Stollen uncooked

Heat oven to 180°C, Gas 5, then brush the Stollen with milk or beaten egg and cook for 20-25 minutes until golden-brown and firm underneath. Brush with melted butter whilst still warm and dredge with icing sugar.

Serve warm with tea or mulled wine. Any leftovers are delicious toasted for breakfast too!

Stollen

Marzipan

225g ground almonds

225g icing sugar, sifted

225g caster sugar

1 egg, beaten

2 tsp lemon juice

1/4 tsp vanilla extract

1/4 tsp almond extract

Put the almonds, icing and caster sugar into a large bowl and mix well. Beat in the remaining ingredients, until the paste is soft but not sticky. You may end up using your hands as it’s easier! Knead on a surface sprinkled with icing sugar until smooth. Wrap in clingfilm and store in the fridge until ready to use.

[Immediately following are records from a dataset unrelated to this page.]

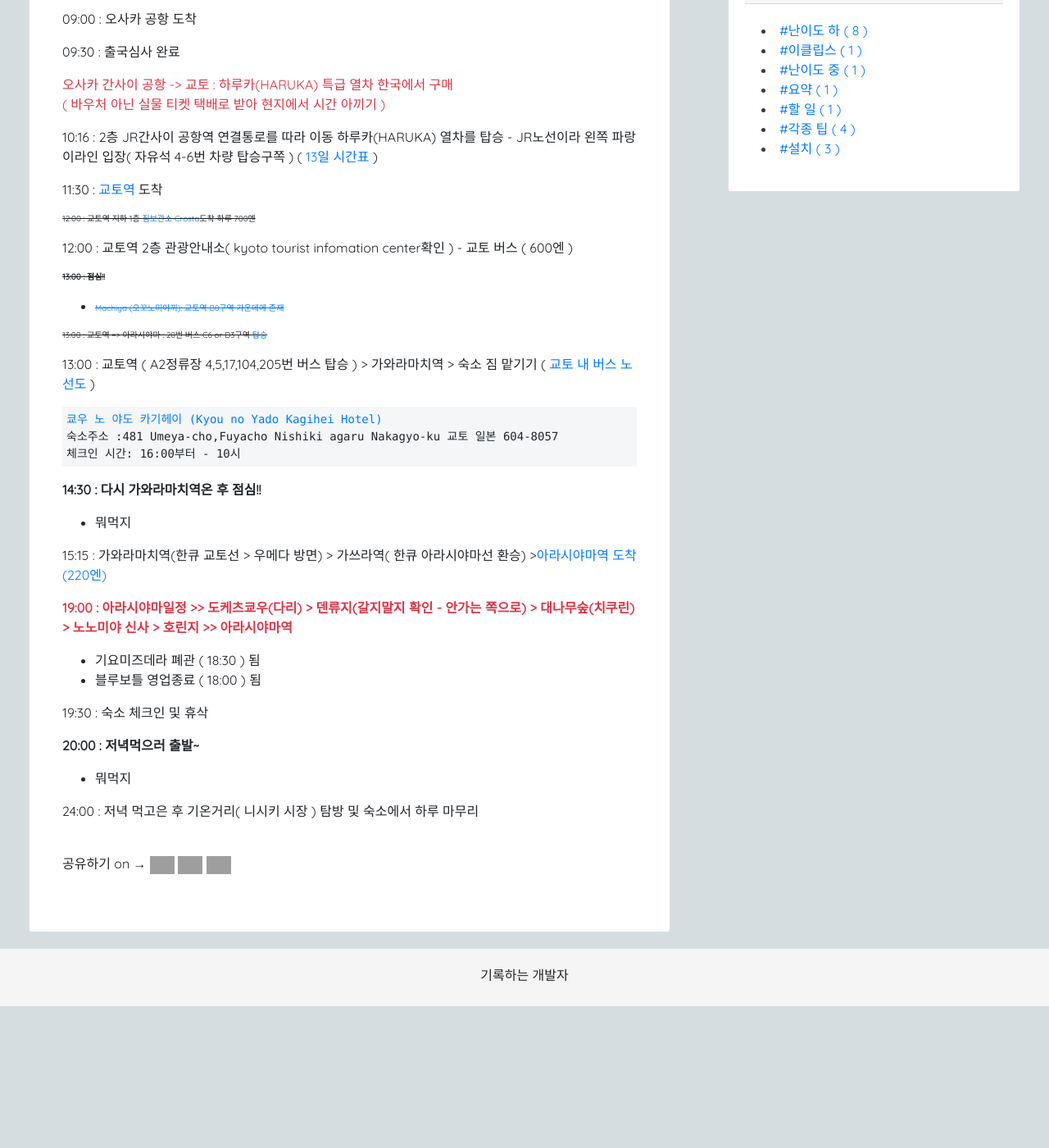
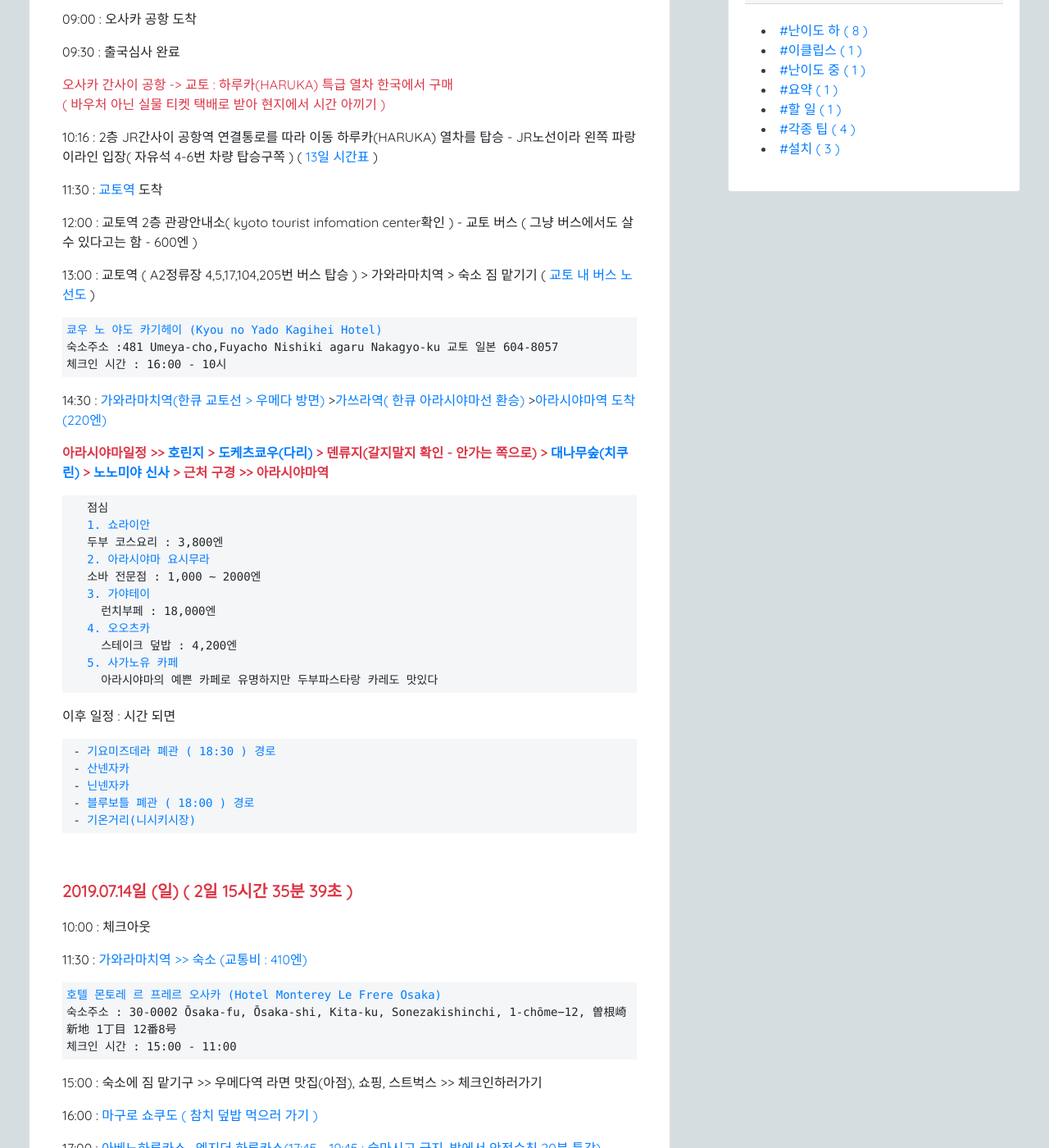
Before and after one commit to 7271kim/7271kim.github.com, a Jekyll site: the page built from _posts/travel/2019-07-09-travel-osaka.md, in a window 1280 px wide and 1400 px high, scrolled down 678 px. Shown: the whole window at 82% size. Built offline with Jekyll 4.4.1, drawn with Linux system fonts in a browser that asks for light colours; nearby versions of some CDN libraries; a script that is not in the unit is left out; comment, search, counter and statistics services are not loaded; before the commit the page ends 1905 px from its top, so only the background shows below that; some of the changed text lies outside the part shown; grey boxes are pictures that could not be loaded.

Commit message:
[2019.07.11] - 오사카 여행계획

```diff
--- a/_posts/travel/2019-07-09-travel-osaka.md
+++ b/_posts/travel/2019-07-09-travel-osaka.md
@@ -8,73 +8,98 @@ thumbnail: posts/icon-travel.png
 ---
 #### 2019.07.13 - 16 오사카 여행 계획
 <br/>
-<p class="text-danger bold-text" style="font-size:20px">2019.07.13일 ( <span id="days"></span>일 <span id="hour"></span>시간 <span id="minute"></span>분 <span id="second"></span>초 )</p>
+<p class="text-danger bold-text" style="font-size:20px">2019.07.13일 (토) ( <span id="days"></span>일 <span id="hour"></span>시간 <span id="minute"></span>분 <span id="second"></span>초 )</p>
 <p>07:10 : 비행기 출발</p>
 <p>09:00 : 오사카 공항 도착</p>
 <p>09:30 : 출국심사 완료</p>
 <p class="text-danger">오사카 간사이 공항 -> 교토 : 하루카(HARUKA) 특급 열차 한국에서 구매 <br/> ( 바우처 아닌 실물 티켓 택배로 받아 현지에서 시간 아끼기 )</p>
 <p>10:16 : 2층 JR간사이 공항역 연결통로를 따라 이동 하루카(HARUKA) 열차를 탑승 - JR노선이라 왼쪽 파랑이라인 입장( 자유석 4-6번 차량 탑승구쪽 ) ( <a href="http://time.jr-odekake.net/cgi-bin/mydia.cgi?MODE=11&FUNC=0&EKI=Kansai-airport&SENK=&DIR=&DDIV=&CDAY=&DITD=&DATE=20190713&COMPANY_CODE=401&COUNTRY_CODE=en&INBOUND_CODE=7&yearmonth=201907&day=13&x=60&y=4" target="_blank">13일 시간표</a> )</p>
 <p>11:30 : <a href="https://goo.gl/maps/wEuNDVrJaJDevKS58" target="_blank">교토역</a> 도착</p>
-<p style="text-decoration:line-through;font-size: 10px;">12:00 : 교토역 지하 1층 <a href="https://handsfree-japan.com/ko/access/" target="_blank">짐보관소 Crosta</a>도착 하루 700엔 </p>
-<p>12:00 : 교토역 2층 관광안내소( kyoto tourist infomation center확인 ) - 교토 버스 ( 600엔 )</p>
-<p class="bold-text" style="text-decoration:line-through;font-size: 10px;">13:00 : 점심!! </p>
- - <a href="https://goo.gl/maps/Uy2sfjZECvsRBNmV8" target="_blank" style="text-decoration:line-through;font-size: 10px;"> Machiya (오꼬노미야끼):  교토역 B8구역 가운데에 존재</a>
-<p style="text-decoration:line-through;font-size: 10px;">13:00 : 교토역 => 아라시야마 : 28번 버스 C6 or D3구역 <a href="https://m.blog.naver.com/seyou5023/221321472010" target="_blank">탑승</a></p>
+<p>12:00 : 교토역 2층 관광안내소( kyoto tourist infomation center확인 ) - 교토 버스 ( 그냥 버스에서도 살 수 있다고는 함 - 600엔 )</p>
 <p>13:00 : 교토역 ( A2정류장 4,5,17,104,205번 버스 탑승 ) > 가와라마치역 > 숙소 짐 맡기기 ( <a href="https://www2.city.kyoto.lg.jp/kotsu/webguide/ko/comm/routemap.html" target="_blank">교토 내 버스 노선도</a> )</p>
 <pre>
 <a href="https://maps.app.goo.gl/h8abA2UkoY3wonLR8" target="_blank">쿄우 노 야도 카기헤이 (Kyou no Yado Kagihei Hotel)</a>
 숙소주소 :481 Umeya-cho,Fuyacho Nishiki agaru Nakagyo-ku 교토 일본 604-8057
-체크인 시간: 16:00부터 - 10시
+체크인 시간 : 16:00 - 10시
+</pre>
+<p>14:30 : <a href="https://goo.gl/maps/LJEUdtrEjh8H4RvM8" target="_blank">가와라마치역(한큐 교토선 > 우메다 방면)</a> ><a href="https://goo.gl/maps/8SvPUBt6kDpjXarP6" target="_blank">가쓰라역( 한큐 아라시야마선 환승)</a> ><a href="https://goo.gl/maps/8SvPUBt6kDpjXarP6" target="_blank">아라시야마역 도착 (220엔)</a></p>
+<p class="bold-text text-danger"> 아라시야마일정 >> <a href="https://goo.gl/maps/XbQkSSB7rY5RbBQX6" target="_blank"> 호린지 </a> > <a href="https://goo.gl/maps/u1QjxEFhDdqeXpTW7" target="_blank">도케츠쿄우(다리)</a> > 덴류지(갈지말지 확인 - 안가는 쪽으로) > <a href="https://g.page/arashiyama-bamboo-forest?share" target="_blank">대나무숲(치쿠린)</a>  >  <a href="https://goo.gl/maps/Jsae4hVS3yz12Nxk9" target="_blank">노노미야 신사</a>
+> 근처 구경 >> 아라시야마역 </p>
+<pre>
+   점심
+   <a href="https://goo.gl/maps/2rUL8d4ULVp5QWK69" target="_blank">1. 쇼라이안 </a>
+   두부 코스요리 : 3,800엔
+   <a href="https://goo.gl/maps/9XUbFoNvHhSqpFJw6" target="_blank">2. 아라시야마 요시무라 </a>
+   소바 전문점 : 1,000 ~ 2000엔
+   <a href="https://goo.gl/maps/T1WHKXDdTaLc9Ja5A" target="_blank">3. 가야테이 </a>
+     런치부페 : 18,000엔
+   <a href="https://goo.gl/maps/Nj5rGjA85owoMLEt6" target="_blank">4. 오오츠카 </a>
+     스테이크 덮밥 : 4,200엔
+   <a href="https://goo.gl/maps/oUjUBrtwSowEhykf6" target="_blank">5. 사가노유 카페 </a>
+     아라시야마의 예쁜 카페로 유명하지만 두부파스타랑 카레도 맛있다
+</pre>
+<p>이후 일정 : 시간 되면</p>
+<pre>
+ - <a href="https://goo.gl/maps/h3vFBBa3VT3qpvZR7" target="_blank">기요미즈데라 폐관 ( 18:30 )</a> <a href="https://goo.gl/maps/qYq3SgC9ahEpsYM87" target="_blank">경로</a>
+ - <a href="https://goo.gl/maps/igtyZUPy4QWsKgQa9" target="_blank">산넨자카</a>
+ - <a href="https://goo.gl/maps/2EpJhLgrAczRVysD7" target="_blank">닌넨자카</a>
+ - <a href="https://goo.gl/maps/f2rCAYPbQ5vnVCdd9" target="_blank">블루보틀 폐관 ( 18:00 )</a> <a href="https://goo.gl/maps/zfB9tVMf1tnqjkr89" target="_blank">경로</a>
+ - <a href="https://goo.gl/maps/mUqhSrsGCCALj17Z7" target="_blank">기온거리(니시키시장)</a>
+</pre>
+<br/>
+<p class="text-danger bold-text" style="font-size:20px">2019.07.14일 (일) ( <span id="days2"></span>일 <span id="hour2"></span>시간 <span id="minute2"></span>분 <span id="second2"></span>초 )</p>
+<p>10:00 : 체크아웃</p>
+<p>11:30 : <a href="https://goo.gl/maps/P8671AMxdeFc7a8NA" target="_blank">가와라마치역 >> 숙소 (교통비 :
+410엔)</a> </p>
+<pre>
+<a href="https://goo.gl/maps/vGdtQjjqkJcPancf6" target="_blank">호텔 몬토레 르 프레르 오사카 (Hotel Monterey Le Frere Osaka)</a>
+숙소주소 : 30-0002 Ōsaka-fu, Ōsaka-shi, Kita-ku, Sonezakishinchi, 1-chōme−12, 曽根崎新地 1丁目 12番8号
+체크인 시간 : 15:00 - 11:00
+</pre>
+<p>15:00 : 숙소에 짐 맡기구 >> 우메다역 라면 맛집(아점), 쇼핑, 스트벅스 >> 체크인하러가기 </p>
+<p>16:00 : <a href="https://goo.gl/maps/Lt7SoiYR56Fb6wE99" target="_blank">마구로 쇼쿠도 ( 참치
+덮밥 먹으러 가기
+)</a></p>
+<p>17:00 : <a href="https://goo.gl/maps/rGsokHnyQFRjMswh6" target="_blank">아베노하루카스 ,
+엣지더 하루카스(17:45 - 19:45 : 술마시고 금지, 밖에서 안전수칙 20분 특강)</a></p>
+<img src="/assets/img/posts/travel/abeno-300.png" class="ratio-100" style="max-width:757px;"/> <br/>
+ - 아베노하루카스(일본어: あべのハルカス, 영어: Abeno Harukas)는 높이 301m의 일본 오사카부 오사카 시 아베노 구에 있는 마천루로서, 아베노바시 터미널 빌딩의 중핵이 되는 빌딩이다.<br/>
+
+<img src="/assets/img/posts/travel/edge-haru.png" class="ratio-100" style="max-width:555px;"><br/>
+ - <a href="https://www.abenoharukas-300.jp/observatory/edge/kr/" target="_blank"> 엣지더 하루카스 </a>  : 1인당 1,000엔의 하루카스에만 있는 액티비티로 안전복을 입고 300m 높이의 하루카스를 실외에서 느껴볼 수 있고 기념사진도 남길 수 있답니다.
+
+<p>21:00 : 레스토랑에서 근사한 저녁 >> 그리고 숙소 복귀 혹은 저녁 BAR</p>
+<br/>
+<p class="text-danger bold-text" style="font-size:20px">2019.07.15일 (월) ( <span id="days3"></span>일 <span id="hour3"></span>시간 <span id="minute3"></span>분 <span id="second3"></span>초 )</p>
+<p> 09:30 : <a href="https://goo.gl/maps/4vr1eNNRxiCCeaUS9" target="_blank">우메다 공중정원</a></p>
+<pre>
+** <a class="bold-text" href="https://osaka-info.jp/ko/page/umeda-sky-building" target="_blank">우메다 공중정원</a>
+이 전망대는 두 개의 우메다 스카이빌딩을 연결하는 다리이며, 360도의 파노라마 전경을 장애물 없이 볼 수 있도록 설계된 도너츠 형태의 지붕이 특징이다. 멋진 광경을 즐기면서 지상 170m에서 부는 바람을 직접 느낄 수 있다.이 전망대에서 낮에는 오사카시내뿐만 아니라 멀리 떨어진 아와지 섬도 볼 수가 있고, 밤에는 화려한 오사카의 야경을 감상할 수 있다. 빌딩 지하에는1920년대 오사카의 전통 이미지를 지닌 타키미코지라는 음식가가 있다.
+
+<span class="bold-text">영업시간</span>
+ - 공중정원 전망대: 9:30~22:30 (계절에 따라 변동 있음, 22:00까지 입장 가능)
+<img src="/assets/img/posts/travel/sky-park.png" class="ratio-100" style="max-width:658px;" />
+</pre>
+<p> 12:00 : <a href="https://goo.gl/maps/WMSAWRmeN6DSNfVc6" target="_blank">도톰보리 리버크루즈</a> 예약 ( 평일개장 12:00 , 공휴일 10:00)</p>
+<p> 13:00 : 점심 - <a href="https://goo.gl/maps/NNQLSZnDSCiGhwFc8" target="_blank">우오신 미나미점 (지섭님 추천 스시집)</a></p>
+<p> 14:00 : <a href="https://goo.gl/maps/x3PXSRYKtHZc1aAR8" target="_blank">햅파이브</a> >> 쇼핑</p>
+<p> 15:30 : 이른 저녁( 저녁에 또 먹기 위해... ) <a href=" https://goo.gl/maps/NPnZBYDp38Ku1iR88" target="_blank">고기극장</a></p>
+<p> 18:00 : <a href="https://goo.gl/maps/Zuom5MAoGitQVNmf9" target="_blank">나이트 워크 투어</a> </p>
+<pre>
+** <a class="bold-text" href="https://nightwalk.jp/ko/" target="_blank">나이트 워크 투어</a> <br/>
+<img src="/assets/img/posts/travel/Nitght-walk-tour.png" class="ratio-100" style="max-width:1030px;"/> <br/>
+ 재팬 나이트 워크 투어 카운터
+ 예약은 딱히 할 필요가 없고, 집합시간에 맞춰서 정해진 장소에 오면 투어가 시작되는 형태.
 </pre>
 
-<p class="bold-text">14:30 : 다시 가와라마치역온 후  점심!!</p>
- - 뭐먹지
-<p>15:15 : 가와라마치역(한큐 교토선 > 우메다 방면) > 가쓰라역( 한큐 아라시야마선 환승) ><a href="https://goo.gl/maps/RAjNSF6SgfG87n5A9" target="_blank">아라시야마역 도착 (220엔)</a></p>
-<p class="bold-text text-danger">19:00 : 아라시야마일정 >> 도케츠쿄우(다리) > 덴류지(갈지말지 확인 - 안가는 쪽으로) > 대나무숲(치쿠린) > 노노미야 신사 > 호린지
->> 아라시야마역 </p>
- - 기요미즈데라 폐관 ( 18:30 ) 됨
- - 블루보틀 영업종료 ( 18:00 ) 됨
-<p>19:30 : 숙소 체크인 및 휴삭</p>
-<p class="bold-text">20:00 : 저녁먹으러 출발~</p>
- - 뭐먹지
-<p>24:00 : 저녁 먹고은 후  기온거리( 니시키 시장 ) 탐방 및 숙소에서 하루 마무리</p>
+<p> 19:00 ~ 20:00 : 리버크루즈 탑승</p>
+<p> 돈키호테 쇼핑 및 거리 구경 그리고 놀기...</p>
 
-
-<!--
-아라샤아 > 기요미즈데라 > 블루보틀 > 야사키 신사 > 숙소 > 기온거리
-
-
-
-
-
-<p class="bold-text">오사카 -> 교토가기</p>
-<p>JR / 한큐 / 케이한 3개 노선  <a href="https://uh.dcmys.kr/701" target="_blank">https://uh.dcmys.kr/701</a> </p>
-<p><img src="/assets/img/posts/travel/osaka-kyoto.png" class="ratio-100" style="max-width:500px"/></p>
-<p>JR / 한큐 / 케이한 3사의 노선은 오사카 시내에서 교토 시내를 잇는다는 공통점을 모두 가지고 있습니다. 하지만 세 노선은 가격도, 소요 시간도, 그리고 교토의 도착역도 다릅니다. 그래서 자신의 여행 일정에 맞춰서 이동하는 것이 가장 좋습니다.</p>
-<p>한큐 쿄토 본선 도착( 숙소랑 제일 가까움 ) : <a href="https://goo.gl/maps/UJha3YicRN1NT6AD6" target="_blank">카와라마치</a></p>
-<p>JR교토선 도착 : <a href="https://goo.gl/maps/wEuNDVrJaJDevKS58" target="_blank">교토역</a></p>
-<p>케이한 본선 도착 : <a href="https://goo.gl/maps/4ytPXNmKvxVH7dej6" target="_blank">기온시조</a></p>
-<p>교토 시내 버스가 엄청나게 느리다는 점, 관광객이 많이 들르는 여행지 근처는 일상적으로 정체가 이어지며 특히 주말엔 그냥 걸어가는 게 더 빠른 구간도 존재 > JR이나 한큐 전철을 이용하시는 게 좋습니다. 교토 버스 패스는 1일권이 600엔으로 무척 저렴해서 다들 많이 사용하는 패스인데, 이 패스의 경쟁력은 교토 시내 도로가 전부 갉아먹는다고 봐도 과언이 아닌 수준입니다.
- 그래서 무작정 버스를 탈 게 아니라, 철도를 탈 수 있는 구간은 최대한 철도를 타야합니다. 하지만 일본의 철도와 버스는 환승할인 제도가 없죠. 돈이 많다면 막 타고 다녀도 되지만, 그렇지 않다면 아무래도 부담이 되기 마련입니다. 그렇기 때문에 처음부터 노선을 잘 골라서 출발해야합니다.</p>
-<p class="bold-text">결론 : 한큐선 정규 운임 : 400엔, 한큐 패스 1일권: 800엔 ( 한큐는 특급 열차도 추가 요금이 없습니다. )</p>
-
-<a href="https://maps.app.goo.gl/h8abA2UkoY3wonLR8" target="_blank">쿄우 노 야도 카기헤이 (Kyou no Yado Kagihei Hotel)</a>
-<p> 숙소주소 :481 Umeya-cho,Fuyacho Nishiki agaru Nakagyo-ku 교토 일본 604-8057 </p>
-체크인 시간: 16:00부터 - 10시
-https://goo.gl/maps/UJha3YicRN1NT6AD6
-
-교토 버스 패스권 : 1일치 3번 이상 탈 경우 이득  - 500엔
-엣지 더 하루카스 ( 아베노 하루카스 )
-오사카 마구로 쇼쿠도( 먹거리 )
-아마노 하시다테 3대 절경
-오꼬노미야끼
-https://m.post.naver.com/viewer/postView.nhn?volumeNo=12015395&memberNo=24269379
-기요미즈데라
-블루보틀
-스시 우동
-1. 유심
-2. 숙소-->
-
+<br/>
+<p class="text-danger bold-text" style="font-size:20px">2019.07.16일 (화) ( <span id="days4"></span>일 <span id="hour4"></span>시간 <span id="minute4"></span>분 <span id="second4"></span>초 )</p>
+<p>08:30 : 사요나라 일본....<a href="https://goo.gl/maps/1A4k1Ehw8owcrKUS8" target="_blank">호텔 >> 공항</a> 1200엔</p>
+<p>09:50 : <a href="https://goo.gl/maps/rtoctYw3sAHTrt3j8" target="_blank"> 간사이 공항</a> 도착</p>
+<p>11:50 : 뱅기 탑승</p>
 
 <script async type="text/javascript">
 getTime();
@@ -88,6 +113,30 @@ function getTime(){
     $('#hour').text(getDate[3])
     $('#minute').text(getDate[4])
     $('#second').text(getDate[5])
+
+    targetData  = new Date('2019-07-14T00:00:00');
+    interval    = targetData - date;
+    getDate     = changeDate( interval, [12,30.4375,24,60,60,1000] );
+    $('#days2').text(getDate[2])
+    $('#hour2').text(getDate[3])
+    $('#minute2').text(getDate[4])
+    $('#second2').text(getDate[5])
+
+    targetData  = new Date('2019-07-15T00:00:00');
+    interval    = targetData - date;
+    getDate     = changeDate( interval, [12,30.4375,24,60,60,1000] );
+    $('#days3').text(getDate[2])
+    $('#hour3').text(getDate[3])
+    $('#minute3').text(getDate[4])
+    $('#second3').text(getDate[5])
+
+    targetData  = new Date('2019-07-16T00:00:00');
+    interval    = targetData - date;
+    getDate     = changeDate( interval, [12,30.4375,24,60,60,1000] );
+    $('#days4').text(getDate[2])
+    $('#hour4').text(getDate[3])
+    $('#minute4').text(getDate[4])
+    $('#second4').text(getDate[5])
 
     setTimeout(getTime, 1000);
 
```
Also changed, not shown: assets/img/posts/travel/Nitght-walk-tour.png (added), assets/img/posts/travel/abeno-300.png (added), assets/img/posts/travel/edge-haru.png (added), assets/img/posts/travel/osaka-kyoto.png (deleted), assets/img/posts/travel/sky-park.png (added).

This amount makes plenty to cover a 20/25cm Christmas cake or to fill several Stollens and keeps well in the fridge. Also delicious as a topping for mince pies or mixed with apples, plums or apricots in pies….

Marzipan

Cranberry Relish

Cranberry Relish

 250 g fresh cranberries

5 tbsp port

1 orange, grated rind and juice

50g caster sugar

Put cranberries, orange juice and grated rind and port in a pan and simmer for 5 minutes or until the berries start to burst. Add sugar and cook for a further 5 minutes until the sugar has dissolved and the mixture thickens. Cool, then refrigerate until required.

Happy Christmas!

Viburnum Charles Lamont Dec 2015

Viburnum Charles Lamont in full bloom